Brandalism exhibit in ‘Hope To Nope’, Design Museum, London

24 Feb 2018

Hope to Nope: Design Museum exhibition to examine contemporary political protest

The Design Museum in London has announced details of its forthcoming exhibition Hope to Nope: Graphics and Politics 2008-18. The exhibition will examine the political graphic design of the past decade through artefacts ranging from traditional posters and banners to the rise of digital media and social networks that have extended the reach and changed the nature of protest. Brandalism will be exhibiting a selection of art works for the exhibition as well as displaying art in the exhibition catalogue and postcard set that accompanies the exhibition.

Political events such as the 2008 financial crash; the Obama presidency; the Arab Spring; the Occupy movement; the Deepwater Horizon oil spill; the Charlie Hebdo attacks; Brexit and Trump will be featured in the show curated by the Design Museum and Graphic Design&.



“Taking a politically impartial view of such events, the exhibition demonstrates graphic design’s role in influencing opinion, provoking debate and driving activism,” says the museum. “It explores the trajectory from ‘Hope’ to ‘Nope’, as represented by the iconic Barack Obama Hope poster by Shepard Fairey and the many imitations that followed, including the Donald Trump Nope meme. The exhibition demonstrates how technology and graphic design are weapons wielded by the powerful and the marginalised alike.”

The show is divided into three sections: Power, Protest and People, that are unified by a large graphic timeline that will dissect the gallery charting the role of new communication technologies such as social media in global events over the past decade.



Power will explore how graphic design is used by the establishment to assert national and political authority, and how that iconography can be subverted by activists and opponents.

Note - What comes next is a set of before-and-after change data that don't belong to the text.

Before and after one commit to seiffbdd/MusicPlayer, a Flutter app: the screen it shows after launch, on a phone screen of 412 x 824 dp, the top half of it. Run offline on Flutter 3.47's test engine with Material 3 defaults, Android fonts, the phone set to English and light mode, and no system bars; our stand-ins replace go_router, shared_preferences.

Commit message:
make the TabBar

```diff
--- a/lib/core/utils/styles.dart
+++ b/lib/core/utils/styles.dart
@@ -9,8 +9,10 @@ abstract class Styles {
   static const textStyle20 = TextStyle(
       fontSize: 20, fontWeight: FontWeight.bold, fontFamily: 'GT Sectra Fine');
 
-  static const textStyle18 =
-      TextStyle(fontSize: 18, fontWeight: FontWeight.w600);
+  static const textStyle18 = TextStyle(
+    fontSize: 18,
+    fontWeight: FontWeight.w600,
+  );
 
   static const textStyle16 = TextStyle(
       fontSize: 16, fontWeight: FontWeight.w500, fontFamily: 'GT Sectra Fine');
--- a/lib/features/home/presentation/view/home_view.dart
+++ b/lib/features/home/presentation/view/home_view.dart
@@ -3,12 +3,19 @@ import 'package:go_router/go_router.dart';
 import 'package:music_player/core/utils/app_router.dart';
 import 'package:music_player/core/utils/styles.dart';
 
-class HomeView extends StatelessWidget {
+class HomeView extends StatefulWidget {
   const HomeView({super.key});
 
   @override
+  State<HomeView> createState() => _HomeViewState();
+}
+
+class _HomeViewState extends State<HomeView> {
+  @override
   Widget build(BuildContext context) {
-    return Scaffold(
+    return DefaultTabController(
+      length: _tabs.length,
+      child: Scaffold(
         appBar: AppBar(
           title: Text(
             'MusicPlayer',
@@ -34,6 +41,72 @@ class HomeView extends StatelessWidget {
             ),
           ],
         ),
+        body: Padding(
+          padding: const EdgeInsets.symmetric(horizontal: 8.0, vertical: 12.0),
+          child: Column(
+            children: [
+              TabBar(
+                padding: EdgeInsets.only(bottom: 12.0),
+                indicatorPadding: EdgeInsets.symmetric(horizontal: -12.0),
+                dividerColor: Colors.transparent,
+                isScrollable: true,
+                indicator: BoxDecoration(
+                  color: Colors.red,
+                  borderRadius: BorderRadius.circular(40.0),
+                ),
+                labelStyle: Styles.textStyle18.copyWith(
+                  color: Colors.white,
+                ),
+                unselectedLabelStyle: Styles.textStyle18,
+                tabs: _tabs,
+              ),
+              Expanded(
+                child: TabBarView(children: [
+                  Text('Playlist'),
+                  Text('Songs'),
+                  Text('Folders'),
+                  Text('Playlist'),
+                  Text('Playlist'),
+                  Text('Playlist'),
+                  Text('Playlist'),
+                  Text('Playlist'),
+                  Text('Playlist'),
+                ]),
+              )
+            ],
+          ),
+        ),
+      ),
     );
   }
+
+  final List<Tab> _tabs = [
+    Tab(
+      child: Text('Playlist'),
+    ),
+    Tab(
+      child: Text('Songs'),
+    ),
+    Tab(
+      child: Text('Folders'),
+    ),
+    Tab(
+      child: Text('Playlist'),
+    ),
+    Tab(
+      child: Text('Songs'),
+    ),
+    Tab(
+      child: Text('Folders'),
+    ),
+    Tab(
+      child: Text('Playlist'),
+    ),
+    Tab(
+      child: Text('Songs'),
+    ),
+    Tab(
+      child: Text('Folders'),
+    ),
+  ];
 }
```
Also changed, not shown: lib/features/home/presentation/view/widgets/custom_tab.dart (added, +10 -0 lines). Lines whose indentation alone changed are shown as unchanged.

Protest, the largest part of the exhibition, displays graphic design by activists and demonstrators as well as the role played by graphic design in the channelling of anger and crediting solidarity. Finally, Personality examines the graphic representation of leading political figures and the organisations such as Anonymous which protects individual identities.

Hope to Nope: Graphics and Politics 2008-18 opens at the Design Museum, London on 28 March.

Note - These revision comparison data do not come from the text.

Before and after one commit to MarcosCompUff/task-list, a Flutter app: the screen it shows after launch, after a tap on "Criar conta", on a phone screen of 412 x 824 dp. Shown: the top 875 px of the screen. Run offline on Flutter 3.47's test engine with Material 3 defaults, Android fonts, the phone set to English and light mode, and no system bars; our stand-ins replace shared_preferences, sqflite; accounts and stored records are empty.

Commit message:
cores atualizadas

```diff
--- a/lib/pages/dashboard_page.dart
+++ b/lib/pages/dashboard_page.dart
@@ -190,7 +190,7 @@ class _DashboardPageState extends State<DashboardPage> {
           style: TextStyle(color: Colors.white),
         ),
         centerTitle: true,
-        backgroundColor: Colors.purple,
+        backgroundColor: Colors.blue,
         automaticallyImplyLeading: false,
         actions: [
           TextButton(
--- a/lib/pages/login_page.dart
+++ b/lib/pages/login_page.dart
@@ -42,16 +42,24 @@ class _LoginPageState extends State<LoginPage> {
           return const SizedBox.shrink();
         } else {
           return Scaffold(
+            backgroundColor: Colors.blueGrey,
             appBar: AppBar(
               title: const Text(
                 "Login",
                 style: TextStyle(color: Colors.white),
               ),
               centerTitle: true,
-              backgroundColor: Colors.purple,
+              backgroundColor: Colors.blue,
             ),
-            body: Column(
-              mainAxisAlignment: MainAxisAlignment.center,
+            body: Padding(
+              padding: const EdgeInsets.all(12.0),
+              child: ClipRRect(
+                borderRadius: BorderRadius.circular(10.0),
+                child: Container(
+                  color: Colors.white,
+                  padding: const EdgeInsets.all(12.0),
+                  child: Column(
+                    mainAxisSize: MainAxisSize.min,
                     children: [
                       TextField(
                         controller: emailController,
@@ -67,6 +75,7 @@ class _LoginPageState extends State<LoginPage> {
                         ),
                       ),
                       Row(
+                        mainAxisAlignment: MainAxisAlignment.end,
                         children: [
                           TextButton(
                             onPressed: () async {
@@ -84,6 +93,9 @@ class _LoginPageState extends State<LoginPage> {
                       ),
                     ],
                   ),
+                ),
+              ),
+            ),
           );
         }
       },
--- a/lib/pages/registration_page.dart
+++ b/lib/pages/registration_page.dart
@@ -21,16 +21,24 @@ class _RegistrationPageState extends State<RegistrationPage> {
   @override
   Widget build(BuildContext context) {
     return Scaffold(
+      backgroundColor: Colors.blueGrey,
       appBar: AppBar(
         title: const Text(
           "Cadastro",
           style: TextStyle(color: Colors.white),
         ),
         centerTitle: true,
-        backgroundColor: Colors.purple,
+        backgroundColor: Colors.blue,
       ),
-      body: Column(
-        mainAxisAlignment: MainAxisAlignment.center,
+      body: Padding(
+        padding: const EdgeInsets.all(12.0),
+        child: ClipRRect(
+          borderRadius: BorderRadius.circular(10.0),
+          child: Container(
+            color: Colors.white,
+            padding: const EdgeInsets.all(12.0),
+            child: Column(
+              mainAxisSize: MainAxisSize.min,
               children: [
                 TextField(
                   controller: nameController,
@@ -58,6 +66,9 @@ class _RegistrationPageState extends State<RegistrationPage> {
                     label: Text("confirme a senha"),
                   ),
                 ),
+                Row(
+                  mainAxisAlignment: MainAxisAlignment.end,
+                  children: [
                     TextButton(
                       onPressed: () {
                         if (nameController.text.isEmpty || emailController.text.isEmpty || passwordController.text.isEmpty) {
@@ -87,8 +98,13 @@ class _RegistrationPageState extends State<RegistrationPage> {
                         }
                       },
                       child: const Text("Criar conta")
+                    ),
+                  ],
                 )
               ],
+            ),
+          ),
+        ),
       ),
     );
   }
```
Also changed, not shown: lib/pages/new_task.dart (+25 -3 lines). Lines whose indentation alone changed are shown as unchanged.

Words by Owen Pritchard

This article originally appeared here.